Among the biggest questions when Kevin Durant, James Harden and Kyrie Irving joined forces on the Nets: How will they handle that near-inevitable clash of egos?
Apparently, the dissatisfaction between Harden and Irving was mutual.
The Nets were in Cleveland Jan. 17. In their locker room before the game, Kyrie Irving lit ablaze some sage — a Native American ritual Irving has embraced to cleanse negative energy. Irving doesn’t do this before every game, but he apparently still feels haunted by parts of his past on the Cavs. So he lit his torch.
Harden, according to sources who were in the room when it happened, was seated in front of his locker, watching Irving, and looked at Kyrie like he had three heads.

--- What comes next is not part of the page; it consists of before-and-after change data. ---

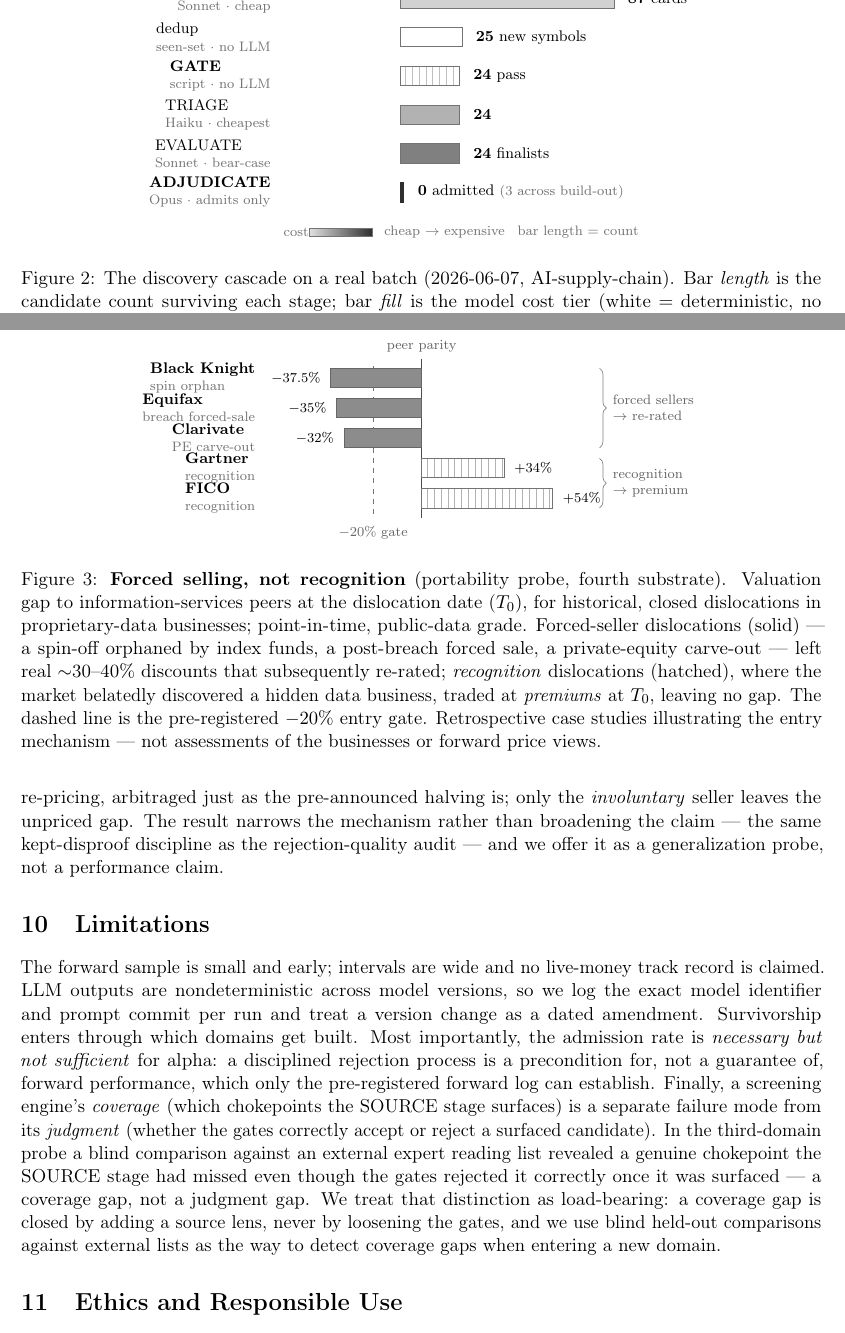
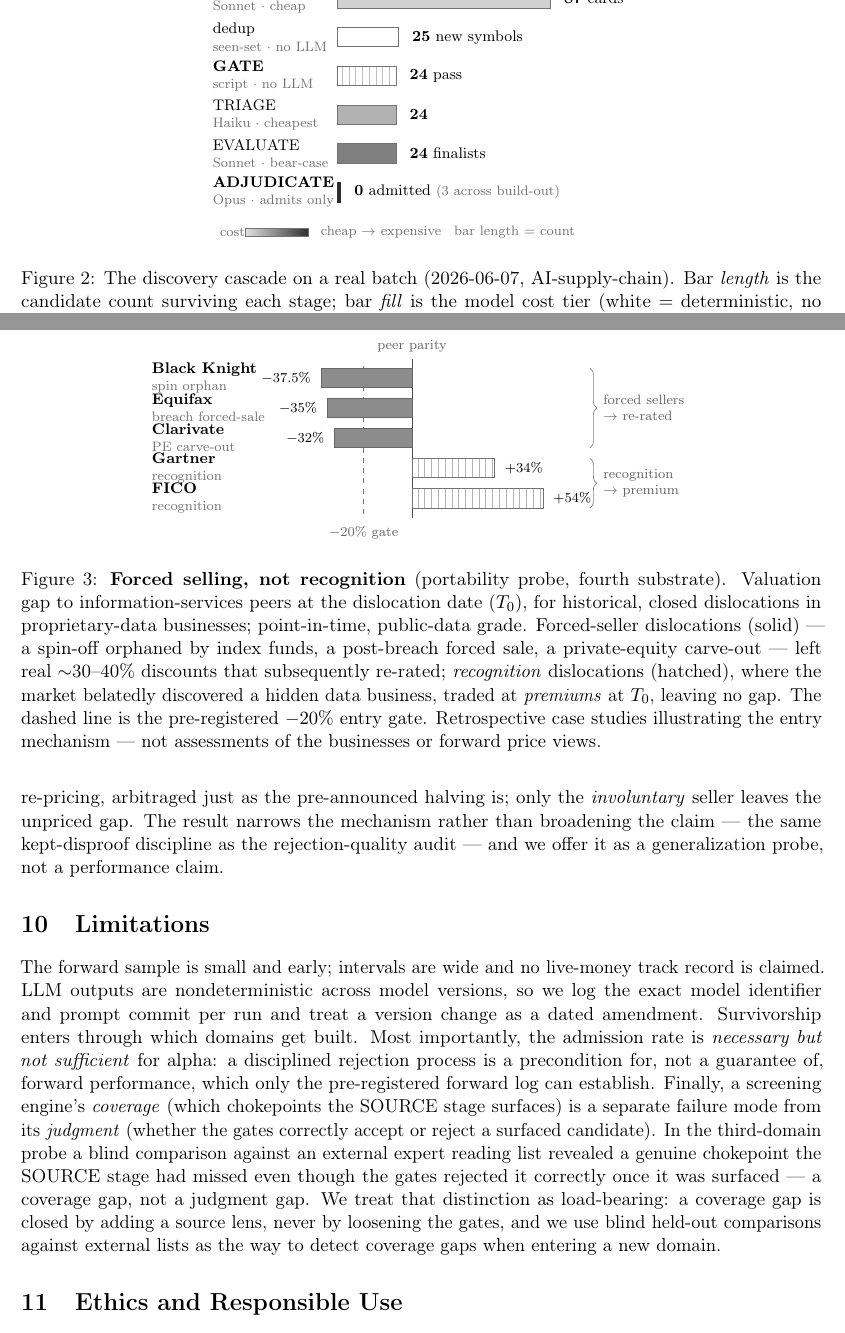
Before and after one commit to yixingz3/qpop, a LaTeX paper (paper/paper.tex): two parts of pages 16 and 21 of 25, joined at a grey line, cut so that both start at the same text. Compiled offline with pdfLaTeX.

Commit message:
paper: properly left-align figure label columns (forced-seller + funnel)
The prior align=left kept anchor=east (right-pinned at \lx), so each row's
block width differed -> ragged left edges across rows (labels "not aligned
with each row"). Fix: anchor=west at a fixed left x (\lxw) per figure, so all
rows share a left edge and each grey descriptor sits directly under its name.
Applied to both the forced-seller figure (flagged) and the funnel figure (same
structure, for cross-figure consistency).

Verified via PyMuPDF render: Overfull 0, 0 undefined refs, 25pp.

Co-Authored-By: Claude Opus 4.8 (1M context) <noreply@anthropic.com>

```diff
--- a/paper/paper.tex
+++ b/paper/paper.tex
@@ -975,43 +975,44 @@
 % LLM-free stages (dedup, GATE) are white/hatched; cost darkens to expensive Opus.
 \def\sx{0.05057}     % 4.4cm / 87 candidates -> cm per candidate
 \def\bh{0.40}        % bar height
-\def\lx{-2.55}       % left label-column anchor (x)
+\def\lx{-2.55}       % (legacy) right-edge label anchor (x)
+\def\lxw{-2.7}       % fixed LEFT x for all label rows -> aligned left edges across rows
 % ---- SOURCE: 87 cards, cheap (Sonnet) ----
 \def\yA{0}
 \fill[black!18] (0,\yA) rectangle ({87*\sx},{\yA+\bh});
 \draw[black!55,line width=0.5pt] (0,\yA) rectangle ({87*\sx},{\yA+\bh});
-\node[anchor=east,align=left] at (\lx,{\yA+0.5*\bh}) {\textbf{SOURCE}\\[-1pt]\scriptsize\textcolor{black!55}{Sonnet $\cdot$ cheap}};
+\node[anchor=west,align=left] at (\lxw,{\yA+0.5*\bh}) {\textbf{SOURCE}\\[-1pt]\scriptsize\textcolor{black!55}{Sonnet $\cdot$ cheap}};
 \node[anchor=west] at ({87*\sx+0.15},{\yA+0.5*\bh}) {\textbf{87} cards};
 % ---- dedup: 25 unique (LLM-free, white) ----
 \def\yB{-0.80}
 \fill[white] (0,\yB) rectangle ({25*\sx},{\yB+\bh});
 \draw[black!55,line width=0.5pt] (0,\yB) rectangle ({25*\sx},{\yB+\bh});
-\node[anchor=east,align=left] at (\lx,{\yB+0.5*\bh}) {dedup\\[-1pt]\scriptsize\textcolor{black!55}{seen-set $\cdot$ no LLM}};
+\node[anchor=west,align=left] at (\lxw,{\yB+0.5*\bh}) {dedup\\[-1pt]\scriptsize\textcolor{black!55}{seen-set $\cdot$ no LLM}};
 \node[anchor=west] at ({25*\sx+0.15},{\yB+0.5*\bh}) {\textbf{25} new symbols};
 % ---- GATE: 24 pass (deterministic, white + hatch) ----
 \def\yC{-1.60}
 \fill[white] (0,\yC) rectangle ({24*\sx},{\yC+\bh});
 \foreach \hx in {0.10,0.24,...,1.20} {\draw[black!25,line width=0.3pt] (\hx,\yC) -- (\hx,{\yC+\bh});}
 \draw[black!55,line width=0.5pt] (0,\yC) rectangle ({24*\sx},{\yC+\bh});
-\node[anchor=east,align=left] at (\lx,{\yC+0.5*\bh}) {\textbf{GATE}\\[-1pt]\scriptsize\textcolor{black!55}{script $\cdot$ no LLM}};
+\node[anchor=west,align=left] at (\lxw,{\yC+0.5*\bh}) {\textbf{GATE}\\[-1pt]\scriptsize\textcolor{black!55}{script $\cdot$ no LLM}};
 \node[anchor=west] at ({24*\sx+0.15},{\yC+0.5*\bh}) {\textbf{24} pass};
 % ---- TRIAGE: 24, cheapest (Haiku) ----
 \def\yD{-2.40}
 \fill[black!30] (0,\yD) rectangle ({24*\sx},{\yD+\bh});
 \draw[black!55,line width=0.5pt] (0,\yD) rectangle ({24*\sx},{\yD+\bh});
-\node[anchor=east,align=left] at (\lx,{\yD+0.5*\bh}) {TRIAGE\\[-1pt]\scriptsize\textcolor{black!55}{Haiku $\cdot$ cheapest}};
+\node[anchor=west,align=left] at (\lxw,{\yD+0.5*\bh}) {TRIAGE\\[-1pt]\scriptsize\textcolor{black!55}{Haiku $\cdot$ cheapest}};
 \node[anchor=west] at ({24*\sx+0.15},{\yD+0.5*\bh}) {\textbf{24}};
 % ---- EVALUATE: 24 finalists, mid (Sonnet, bear-case-first) ----
 \def\yE{-3.20}
 \fill[black!50] (0,\yE) rectangle ({24*\sx},{\yE+\bh});
 \draw[black!55,line width=0.5pt] (0,\yE) rectangle ({24*\sx},{\yE+\bh});
-\node[anchor=east,align=left] at (\lx,{\yE+0.5*\bh}) {EVALUATE\\[-1pt]\scriptsize\textcolor{black!55}{Sonnet $\cdot$ bear-case}};
+\node[anchor=west,align=left] at (\lxw,{\yE+0.5*\bh}) {EVALUATE\\[-1pt]\scriptsize\textcolor{black!55}{Sonnet $\cdot$ bear-case}};
 \node[anchor=west] at ({24*\sx+0.15},{\yE+0.5*\bh}) {\textbf{24} finalists};
 % ---- ADJUDICATE: 0 admitted, expensive (Opus) ----
 \def\yF{-4.00}
 \fill[black!82] (0,\yF) rectangle (0.06,{\yF+\bh});
 \draw[black!82,line width=0.6pt] (0,\yF) rectangle (0.06,{\yF+\bh});
-\node[anchor=east,align=left] at (\lx,{\yF+0.5*\bh}) {\textbf{ADJUDICATE}\\[-1pt]\scriptsize\textcolor{black!55}{Opus $\cdot$ admits only}};
+\node[anchor=west,align=left] at (\lxw,{\yF+0.5*\bh}) {\textbf{ADJUDICATE}\\[-1pt]\scriptsize\textcolor{black!55}{Opus $\cdot$ admits only}};
 \node[anchor=west] at (0.22,{\yF+0.5*\bh}) {\textbf{0} admitted \scriptsize\textcolor{black!55}{(3 across build-out)}};
 % ---- compact cost-gradient key ----
 \node[anchor=west,font=\scriptsize,black!55] at (\lx,{\yF-0.62}) {cost};
@@ -1327,26 +1329,26 @@
 \fill[black!45] ({-37.5*\sx},\yBKI) rectangle (0,{\yBKI+\bh});
 \draw[black!60,line width=0.4pt] ({-37.5*\sx},\yBKI) rectangle (0,{\yBKI+\bh});
 \node[anchor=east,font=\scriptsize] at ({-37.5*\sx-0.08},{\yBKI+0.5*\bh}) {$-37.5\%$};
-\node[anchor=east,align=left] at (\lx,{\yBKI+0.5*\bh}) {\textbf{Black Knight}\\[-1pt]\scriptsize\textcolor{black!55}{spin orphan}};
+\node[anchor=west,align=left] at (\lxw,{\yBKI+0.5*\bh}) {\textbf{Black Knight}\\[-1pt]\scriptsize\textcolor{black!55}{spin orphan}};
 \fill[black!45] ({-35*\sx},\yEFX) rectangle (0,{\yEFX+\bh});
 \draw[black!60,line width=0.4pt] ({-35*\sx},\yEFX) rectangle (0,{\yEFX+\bh});
 \node[anchor=east,font=\scriptsize] at ({-35*\sx-0.08},{\yEFX+0.5*\bh}) {$-35\%$};
-\node[anchor=east,align=left] at (\lx,{\yEFX+0.5*\bh}) {\textbf{Equifax}\\[-1pt]\scriptsize\textcolor{black!55}{breach forced-sale}};
+\node[anchor=west,align=left] at (\lxw,{\yEFX+0.5*\bh}) {\textbf{Equifax}\\[-1pt]\scriptsize\textcolor{black!55}{breach forced-sale}};
 \fill[black!45] ({-32*\sx},\yCLVT) rectangle (0,{\yCLVT+\bh});
 \draw[black!60,line width=0.4pt] ({-32*\sx},\yCLVT) rectangle (0,{\yCLVT+\bh});
 \node[anchor=east,font=\scriptsize] at ({-32*\sx-0.08},{\yCLVT+0.5*\bh}) {$-32\%$};
-\node[anchor=east,align=left] at (\lx,{\yCLVT+0.5*\bh}) {\textbf{Clarivate}\\[-1pt]\scriptsize\textcolor{black!55}{PE carve-out}};
+\node[anchor=west,align=left] at (\lxw,{\yCLVT+0.5*\bh}) {\textbf{Clarivate}\\[-1pt]\scriptsize\textcolor{black!55}{PE carve-out}};
 % --- recognition bars (hatched) ---
 \fill[white] (0,\yGTN) rectangle ({34*\sx},{\yGTN+\bh});
 \foreach \hx in {0.12,0.26,...,1.68} {\draw[black!30,line width=0.3pt] (\hx,\yGTN) -- (\hx,{\yGTN+\bh});}
 \draw[black!55,line width=0.4pt] (0,\yGTN) rectangle ({34*\sx},{\yGTN+\bh});
 \node[anchor=west,font=\scriptsize] at ({34*\sx+0.08},{\yGTN+0.5*\bh}) {$+34\%$};
-\node[anchor=east,align=left] at (\lx,{\yGTN+0.5*\bh}) {\textbf{Gartner}\\[-1pt]\scriptsize\textcolor{black!55}{recognition}};
+\node[anchor=west,align=left] at (\lxw,{\yGTN+0.5*\bh}) {\textbf{Gartner}\\[-1pt]\scriptsize\textcolor{black!55}{recognition}};
 \fill[white] (0,\yFICO) rectangle ({54*\sx},{\yFICO+\bh});
 \foreach \hx in {0.12,0.26,...,2.68} {\draw[black!30,line width=0.3pt] (\hx,\yFICO) -- (\hx,{\yFICO+\bh});}
 \draw[black!55,line width=0.4pt] (0,\yFICO) rectangle ({54*\sx},{\yFICO+\bh});
 \node[anchor=west,font=\scriptsize] at ({54*\sx+0.08},{\yFICO+0.5*\bh}) {$+54\%$};
-\node[anchor=east,align=left] at (\lx,{\yFICO+0.5*\bh}) {\textbf{FICO}\\[-1pt]\scriptsize\textcolor{black!55}{recognition}};
+\node[anchor=west,align=left] at (\lxw,{\yFICO+0.5*\bh}) {\textbf{FICO}\\[-1pt]\scriptsize\textcolor{black!55}{recognition}};
 % --- group braces (the outcome) ---
 \draw[decorate,decoration={brace,amplitude=4pt,raise=2pt},black!50]
    (3.60,{\yBKI+\bh}) -- (3.60,\yCLVT)
```
Also changed, not shown: paper/paper.tex (3 more changed lines).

“Definitely a weird vibe between them,” one source said. “You could tell Harden was annoyed, and Kyrie wasn’t feeling James.”
Irving was ready for Harden to move on, too. When Irving heard Harden was in fact hoping to be traded, a well-placed source says he was eager to see it come to fruition.
It’s unsurprising they clashed.
For what it’s worth, Irving spoke kindly of Harden yesterday, via Nick Friedell of ESPN:
“For James, we have so much history in our day and age even playing together or even just watching each other from afar, and it’s a mutual respect. I can’t really say that you feel that in the locker room, so to say, but we get hints. We just wish him well and we want him to be ultimately successful and now we move forward with the guys that are coming in and we’re excited.”
“I think we’re also forgetting, too, where I’ve asked for a trade, and I understand it, so I’m not here to judge him. I’m not here to talk bad on James. He has a great family, he’s a great person. And I don’t want to separate that fact from anything. I just really want him to be happy. I want everybody in this league to be happy.”
This wouldn’t be the first time someone took the high road publicly while letting his true feelings known in a way a reporter gets wind of. But it’s worth listening to what Irving actually said with his name attached, not just an anonymous description of his feelings.
Maybe Harden was “right” (as much as someone can be right in these disputes). After all, Irving’s decision not to get vaccinated coupled with New York City’s vaccine mandate really disrupted the Nets.
But Harden must also look in the mirror if he wants to join Durant and Irving with a championship.
Harden clashed with Dwight Howard then Chris Paul, undoing some really good Rockets teams. Again, maybe Harden was “right” in all those instances. But it’s hard to build a championship-caliber roster if limiting the pool of potential teammates to only those who are easy to get along with.
We’ll see it how it goes.